Steve Nash #10 of the Los Angeles Lakers warms up before the game against the Oklahoma City Thunder on Dec. 7, 2012 at Chesapeake Energy Arena in Oklahoma City, Oklahoma. Oklahoma City defeated Los Angeles 114-108.
"I think it will be at least another two weeks," Steve Nash told USA Today on Monday night. "I can move. I can shoot. I just can't run full speed. And I'm not even in shape. I'll probably need at least a week of practice once I start running."
With exactly two weeks until Christmas, the Lakers only want one thing for the holiday: a healthy Steve Nash.
Coach Mike D’Antoni thought he got his Christmas present early when he was selected to take over the Lakers ahead of the legendary Phil Jackson. However, D’Antoni’s time at the helm has been filled with more frustration, disappointment, and pressure than success, joy, and winning.
The Lakers are 4-7 in D’Antoni’s brief tenure with the Lakers.
To this point, D’Antoni’s time in charge has been defined by his decisions to bench forward Pau Gasol late in games and leave center Dwight Howard on the floor when teams employ the "Hack-a-Howard."
Neither strategy has shown real promise to this point.
Gasol promptly decided to take a break from playing after he realized his coach didn’t think he was good enough to help win the game down the stretch. Gasol decided to rest his knees and return healthy without setting any real timeline on his recovery. The Lakers went on to lose three of the next four games.

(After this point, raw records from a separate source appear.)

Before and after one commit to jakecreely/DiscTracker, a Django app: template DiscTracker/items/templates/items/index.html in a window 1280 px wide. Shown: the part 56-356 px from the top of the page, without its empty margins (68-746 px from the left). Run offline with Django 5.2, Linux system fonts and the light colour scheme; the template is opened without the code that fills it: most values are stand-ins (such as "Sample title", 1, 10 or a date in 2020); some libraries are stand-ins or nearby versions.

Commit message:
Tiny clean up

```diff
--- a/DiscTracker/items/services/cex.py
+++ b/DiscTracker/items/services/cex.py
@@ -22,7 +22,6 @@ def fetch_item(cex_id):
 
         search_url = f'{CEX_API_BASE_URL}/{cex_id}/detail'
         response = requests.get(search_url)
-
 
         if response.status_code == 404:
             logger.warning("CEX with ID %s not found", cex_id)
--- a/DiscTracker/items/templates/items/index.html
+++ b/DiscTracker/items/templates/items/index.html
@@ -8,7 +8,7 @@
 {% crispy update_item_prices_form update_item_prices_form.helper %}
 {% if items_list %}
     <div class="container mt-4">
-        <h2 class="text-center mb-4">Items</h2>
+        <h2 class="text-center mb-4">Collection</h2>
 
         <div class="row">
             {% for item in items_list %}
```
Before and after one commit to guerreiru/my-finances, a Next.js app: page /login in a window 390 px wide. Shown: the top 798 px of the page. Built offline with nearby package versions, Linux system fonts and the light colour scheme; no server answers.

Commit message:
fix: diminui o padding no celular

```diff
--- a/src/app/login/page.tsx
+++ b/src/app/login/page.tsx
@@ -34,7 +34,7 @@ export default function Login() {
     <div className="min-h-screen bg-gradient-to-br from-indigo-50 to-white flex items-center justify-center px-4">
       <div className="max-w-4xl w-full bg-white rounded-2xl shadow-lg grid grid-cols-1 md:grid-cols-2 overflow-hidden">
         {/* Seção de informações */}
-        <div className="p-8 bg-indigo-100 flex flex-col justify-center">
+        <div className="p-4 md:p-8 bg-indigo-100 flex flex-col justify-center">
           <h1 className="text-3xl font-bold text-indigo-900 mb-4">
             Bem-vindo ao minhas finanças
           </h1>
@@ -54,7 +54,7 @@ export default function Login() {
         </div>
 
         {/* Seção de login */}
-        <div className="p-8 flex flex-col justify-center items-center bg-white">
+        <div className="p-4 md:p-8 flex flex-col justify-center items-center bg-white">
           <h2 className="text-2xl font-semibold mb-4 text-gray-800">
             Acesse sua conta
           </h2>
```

Howard’s free throw shooting stance is more understandable considering the Lakers and D’Antoni hope to keep Howard happy enough to re-sign a long term contract next season.
The Lakers and D’Antoni could have used a boost after the slow start to December, but the update on Nash’s return serves to suck the wind out of an already deflated team. The Lakers and D’Antoni know that this team is not going to take its real shape until Nash is quarterbacking the offense.
As a result, Christmas day cannot come soon enough for the Lakers.